Every 6 months   X     $ 10 - 20
Every 12 months * X       $ 10 - 15
Total         $ 30 - 55
           
Outdoor catCat flu *Worm treatmentRabiesFeLVCosts
Every 3 months   X     $ 10 - 20
Every 12 months ** X   X X $ 90
Total         $ 110 - 130

* more specifically: cat flu and feline distemper
** feline distemper vaccinations may only be necessary every two years, so check with your vet.

FIP

Feline infectious peritonitis (“FIP”) is a an inflammatory illness (peritonitis) that affects female cats. There is a vaccination against it but it doesn’t provide 100 % protection. As vaccinations always come with health risks, opinions differ strongly as to whether/when a FIP vaccination makes sense. It’s best to ask your vet.

• Operations and other costs

Even if you care for your cat well and regularly take it to the vet, it can still get ill.
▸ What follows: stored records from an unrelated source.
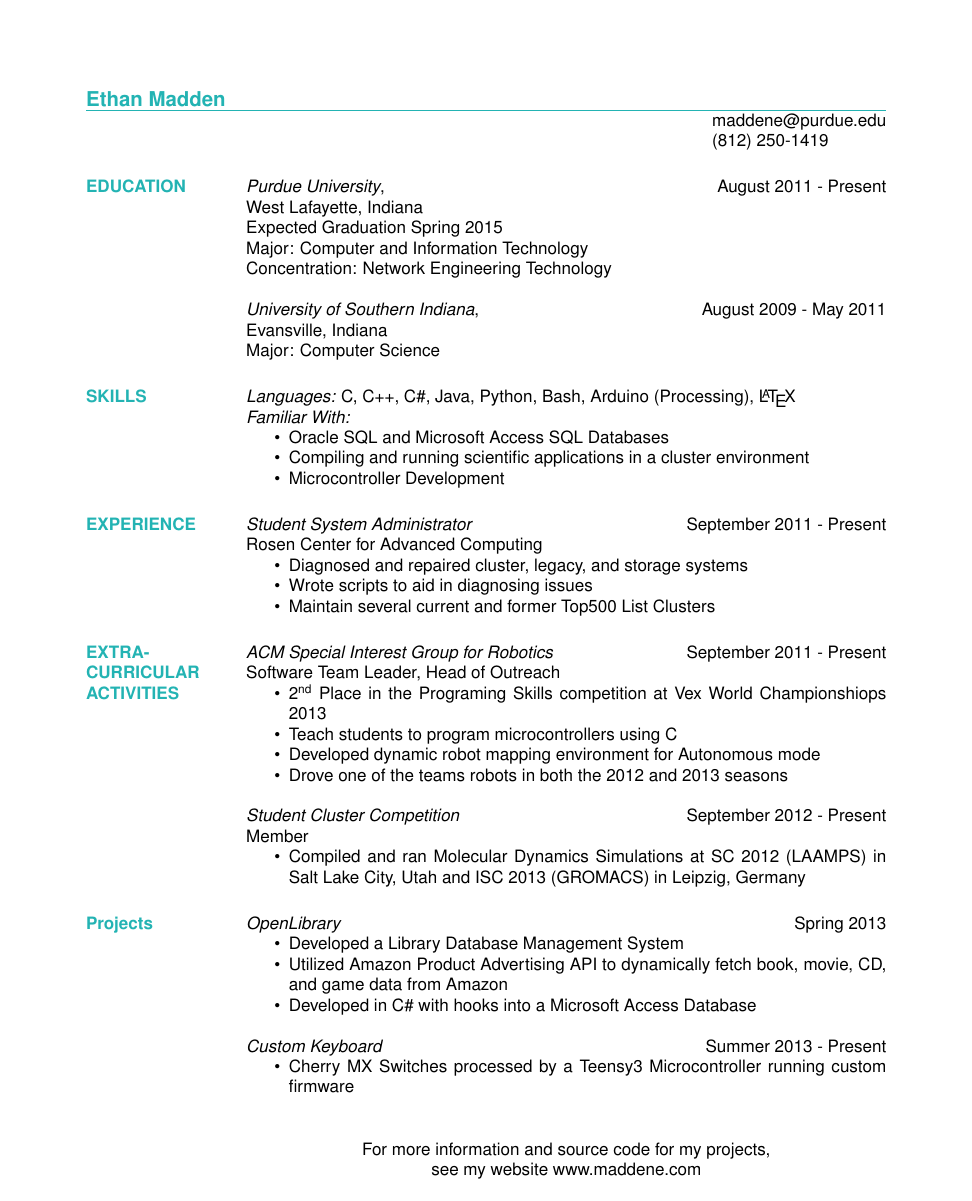
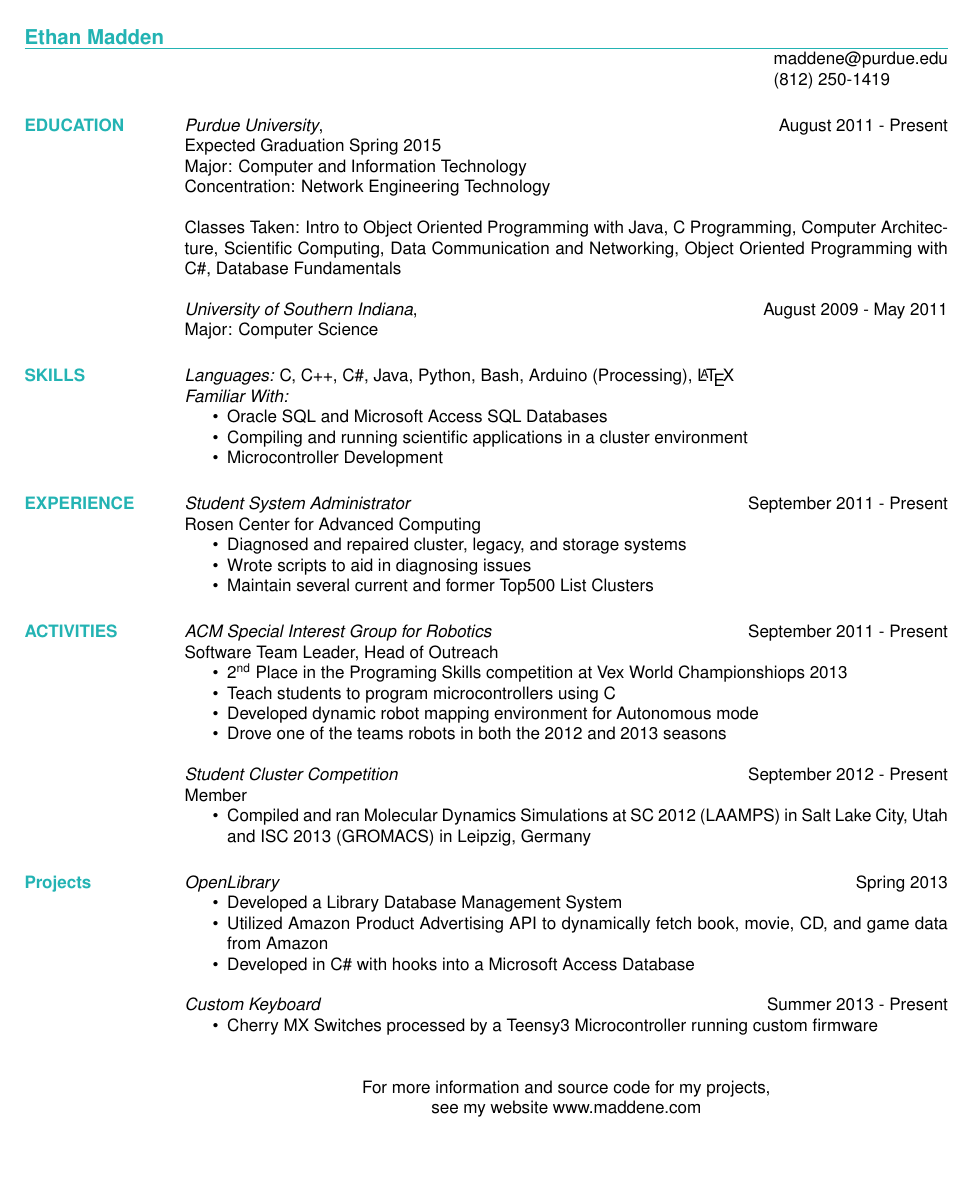
Before and after one commit to jetpacktuxedo/resume, a LaTeX CV (main.tex): the whole page. Compiled offline with pdfLaTeX.

Commit message:
Changed margins and added a bit about classes taken

```diff
--- a/main.tex
+++ b/main.tex
@@ -3,6 +3,13 @@
 \usepackage{helvetica} % uses helvetica postscript font (download helvetica.sty)
 %\usepackage{newcent}   % uses new century schoolbook postscript font
 \usepackage[usenames,dvipsnames]{color}
+
+\addtolength{\oddsidemargin}{-.5in}
+\addtolength{\evensidemargin}{-.5in}
+\addtolength{\textwidth}{1in}
+
+\addtolength{\topmargin}{-.5in}
+\addtolength{\textheight}{1in}
 
 \newenvironment{tightcenter}{%
   \setlength\topsep{0pt}
@@ -23,13 +30,13 @@
 \section{\textcolor{TealBlue}{EDUCATION}}
 
 				{\sl Purdue University}, \hfill August 2011 - Present \\
-                West Lafayette, Indiana \\
                 Expected Graduation Spring 2015 \\
                 Major: Computer and Information Technology \\
                 Concentration: Network Engineering Technology
 
+                Classes Taken: Intro to Object Oriented Programming with Java, C Programming, Computer Architecture, Scientific Computing, Data Communication and Networking, Object Oriented Programming with C\#, Database Fundamentals
+
         {\sl University of Southern Indiana}, \hfill August 2009 - May 2011 \\
-                Evansville, Indiana \\
                 Major: Computer Science
 
 
@@ -51,7 +58,7 @@
                   \item Maintain several current and former Top500 List Clusters
                 \end{itemize}
 
-\section{\textcolor{TealBlue}{EXTRA-CURRICULAR ACTIVITIES}}
+\section{\textcolor{TealBlue}{ACTIVITIES}}
 				{\sl ACM Special Interest Group for Robotics} \hfill September 2011 - Present \\
                 Software Team Leader, Head of Outreach
                 \begin{itemize}  \itemsep -2pt % reduce space between items
```
Also changed, not shown: main.pdf, 1 other file.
It’s not uncommon for cats to develop plaque and tartar. Having it removed “only” costs around $ 20 - 30. But sometimes the vet may have to pull a tooth. More serious treatments like this have to be carried out under general anesthetic and costs can vary widely. It also depends on how your cat reacts to a treatment. Maybe it will need more medication or maybe the procedure will have to be repeated. Neutering costs around § 100 for female cats and around $ 50 for male cats.

• Basic vaccinations (one-off)

A young cat needs basic vaccinations in their first few weeks of life to protect them from the most important illnesses that cats can get.

Indoor kittenCat flu *RabiesFeLVCosts
9 - 10 weeks X     $ 10 - 15
12 - 14 weeks X     $ 10 - 15
Total       $ 20 - 30
         
Outdoor kittenCat flu *RabiesFeLVCosts
9 - 10 weeks X     $ 10 - 15
12 - 14 weeks X X   $ 80
16 - 18 weeks     X $ 10 - 30 **
19 - 21 weeks     X $ 10 - 30 
Total       $ 110 - 155

* more specifically: cat flu and feline distemper
** including initial/one-off blood test (around $ 30)

Cat examined by a vet Cat examined by a vet - Photo: deepblue-photographer/Shutterstock

Photo: deepblue-photographer/Shutterstock